- The New York Times now has more than 2 million digital-only subscriptions. President and chief executive officer Mark Thompson has set a goal of eventually reaching 10 million subscribers, and the company plans to double its total digital revenue by 2020.
🎥 #ijf17 on demand > Enough said What’s gone wrong with the language of politics? With Mark Thompson
- Wikitribune venture will not address journalism’s underlying issues. “Jimmy Wales’s crowdfunded experiment seems to intend to use practices already well-established elsewhere”, said Emily Bell.

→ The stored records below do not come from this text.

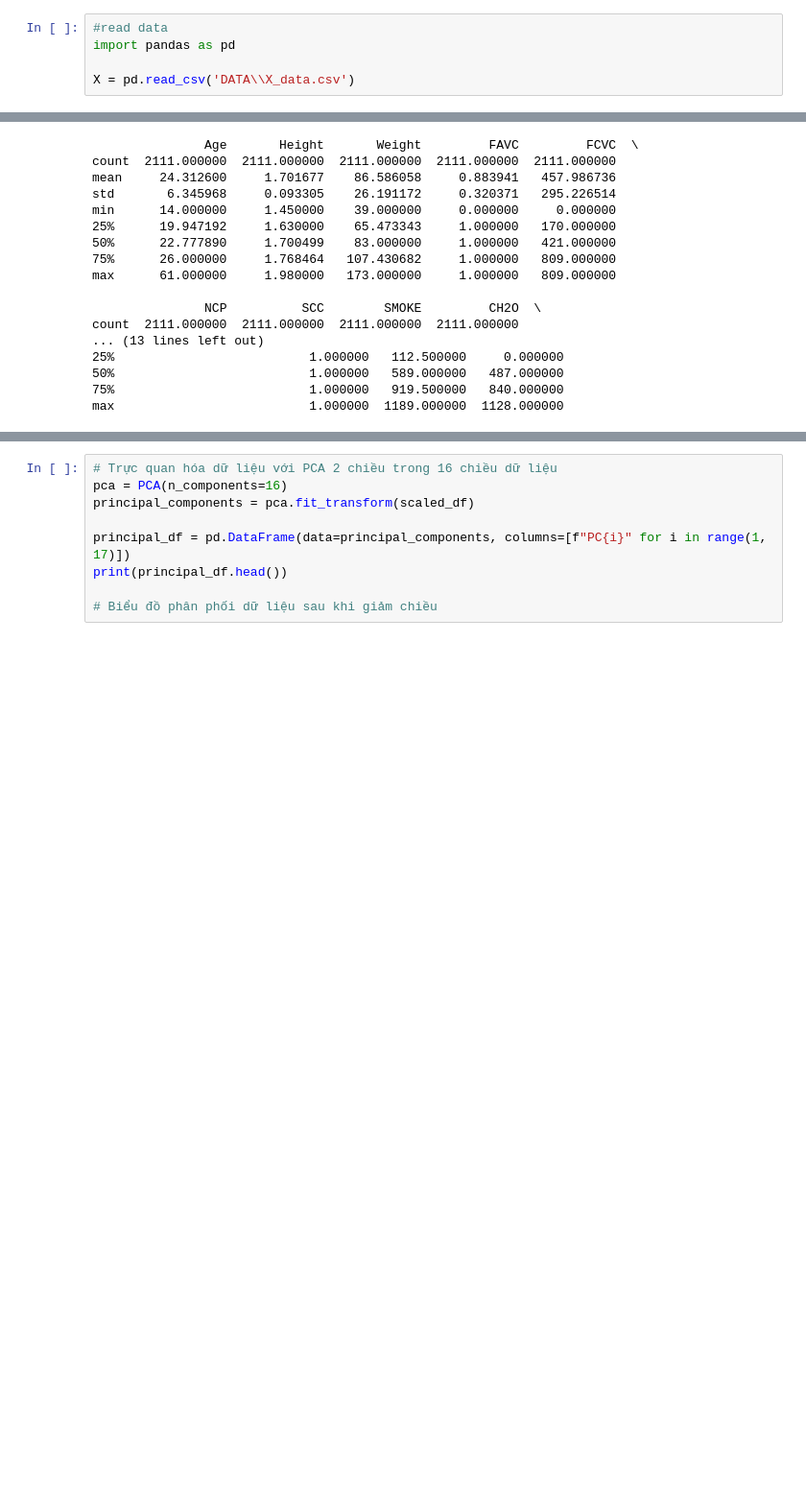
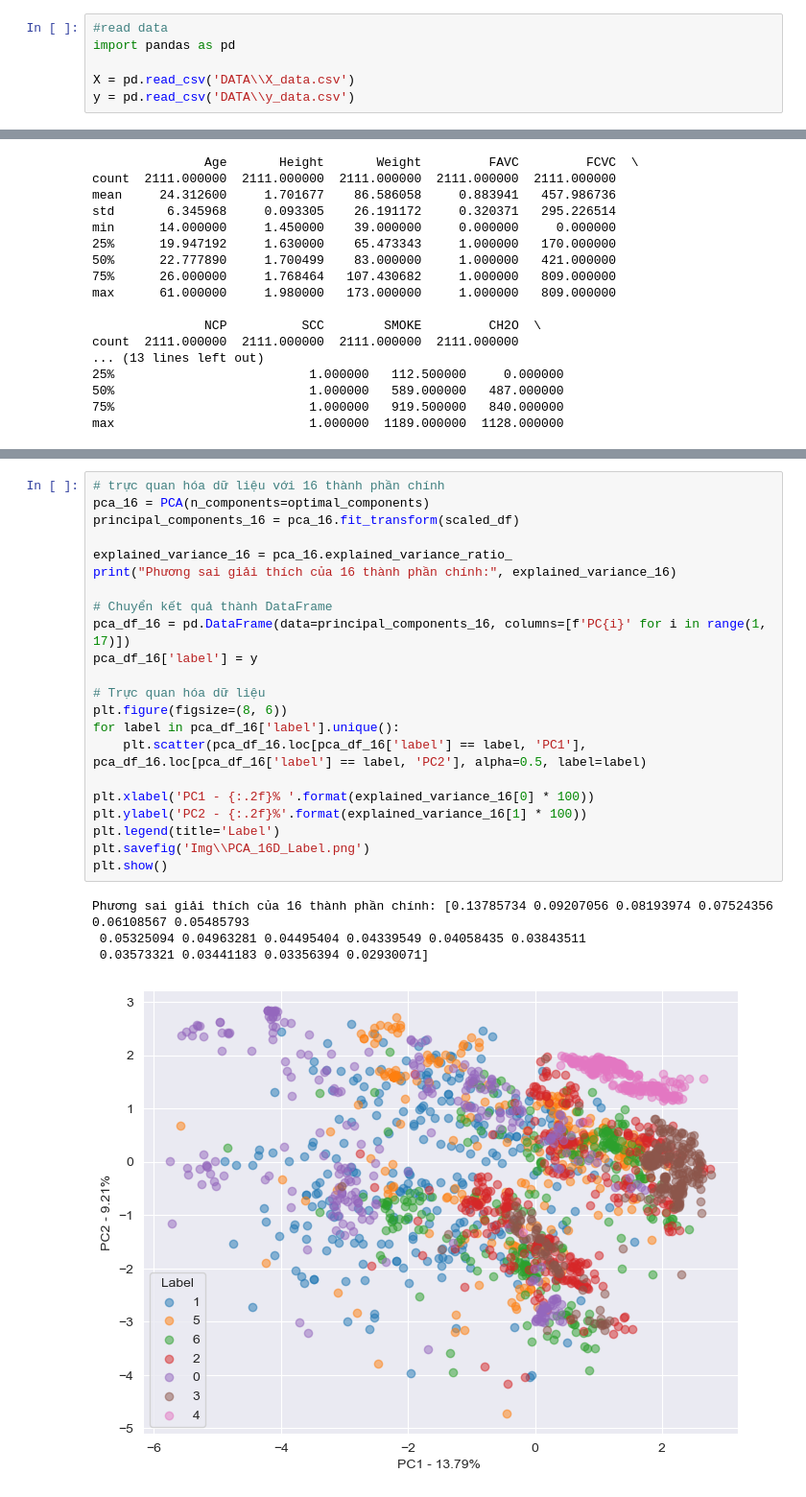
Before and after one commit to Anbt0106/Obesity-Classification, a Jupyter notebook: DataVisualization.ipynb, the cells around one changed output, grey strips where cells are left out. Shown at 96% size. Cells and saved outputs as stored; diff of their text form; blank space fills up the shorter version.

```diff
--- a/DataVisualization.ipynb
+++ b/DataVisualization.ipynb
@@ -5,6 +5,7 @@
 import pandas as pd
 
 X = pd.read_csv('DATA\\X_data.csv')
+y = pd.read_csv('DATA\\y_data.csv')
 # %%
 print(X.info())
 # %% [output]
@@ -118,10 +125,28 @@ Phương sai được giải thích bởi mỗi thành phần chính:
 Số chiều tối ưu là 16 để giữ lại 90.0% phương sai
-# %%
-# Trực quan hóa dữ liệu với PCA 2 chiều trong 16 chiều dữ liệu
-pca = PCA(n_components=16)
-principal_components = pca.fit_transform(scaled_df)
-
-principal_df = pd.DataFrame(data=principal_components, columns=[f"PC{i}" for i in range(1, 17)])
-print(principal_df.head())
-
-# Biểu đồ phân phối dữ liệu sau khi giảm chiều
+# %%
+# trực quan hóa dữ liệu với 16 thành phần chính
+pca_16 = PCA(n_components=optimal_components)
+principal_components_16 = pca_16.fit_transform(scaled_df)
+
+explained_variance_16 = pca_16.explained_variance_ratio_
+print("Phương sai giải thích của 16 thành phần chính:", explained_variance_16)
+
+# Chuyển kết quả thành DataFrame
+pca_df_16 = pd.DataFrame(data=principal_components_16, columns=[f'PC{i}' for i in range(1, 17)])
+pca_df_16['label'] = y
+
+# Trực quan hóa dữ liệu
+plt.figure(figsize=(8, 6))
+for label in pca_df_16['label'].unique():
+    plt.scatter(pca_df_16.loc[pca_df_16['label'] == label, 'PC1'], pca_df_16.loc[pca_df_16['label'] == label, 'PC2'], alpha=0.5, label=label)
+
+plt.xlabel('PC1 - {:.2f}% '.format(explained_variance_16[0] * 100))
+plt.ylabel('PC2 - {:.2f}%'.format(explained_variance_16[1] * 100))
+plt.legend(title='Label')
+plt.savefig('Img\\PCA_16D_Label.png')
+plt.show()
+# %% [output]
+Phương sai giải thích của 16 thành phần chính: [0.13785734 0.09207056 0.08193974 0.07524356 0.06108567 0.05485793
+ 0.05325094 0.04963281 0.04495404 0.04339549 0.04058435 0.03843511
+ 0.03573321 0.03441183 0.03356394 0.02930071]
+[figure, added]
```
Also changed, not shown: parts of 10 cells of this notebook, 5 other files.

- Facebook is adding 3,000 people to its community operations team to tackle its distressing live video issue. “In addition to investing in more people, we’re also building better tools to keep our community safe. We’re going to make it simpler to report problems to us, faster for our reviewers to determine which posts violate our standards and easier for them to contact law enforcement if someone needs help,” wrote Mark Zuckerberg.
- Some takeaways from Electionland, a 1,000-person effort covering Election Day voting issues. A comprehensive new report debriefing the Electionland initiative released Thursday examines every step in the collaboration, from the selection of newsroom partners, to the legwork done before Election Day itself, to the technical effort that went into setting up social verification and communication tools, to the physical layout of the Electionland newsroom hosted at CUNY, to a post mortem on the voting issues captured and stories written at the end of it all. (Just naming all the people involved in Electionland takes up five full pages at the end of this report.)
🎥 #ijf17 on demand > Electionland: the biggest social newsgathering project ever
- How to make local/national journalism collaborations work. Working together doesn’t always come easy to news organizations. Here are the hurdles — and how best to get around them.
🎥 #ijf17 on demand > Collaborative fact-checking to monitor elections
- What AJ+ is learning about news bots. Facebook Messenger functions as a mass-messaging platform, with a reported 2 billion messages exchanged per month and over 100,000 active bots on the Messenger platform.
🎥 #ijf17 on demand > Bots for journalism: where next?
- Facebook says it shouldn’t have told an advertiser how to reach emotionally ‘insecure’ teens. Facebook has responded to a report by The Australian that said the company showed at least one advertiser how to reach emotionally “insecure” and vulnerable teens on its network.
International Journalism Festival is the biggest annual media event in Europe. It’s an open invitation to interact with the best of world journalism. All sessions are free entry for all attendees, all venues are situated in the stunning setting of the historic town centre of Perugia.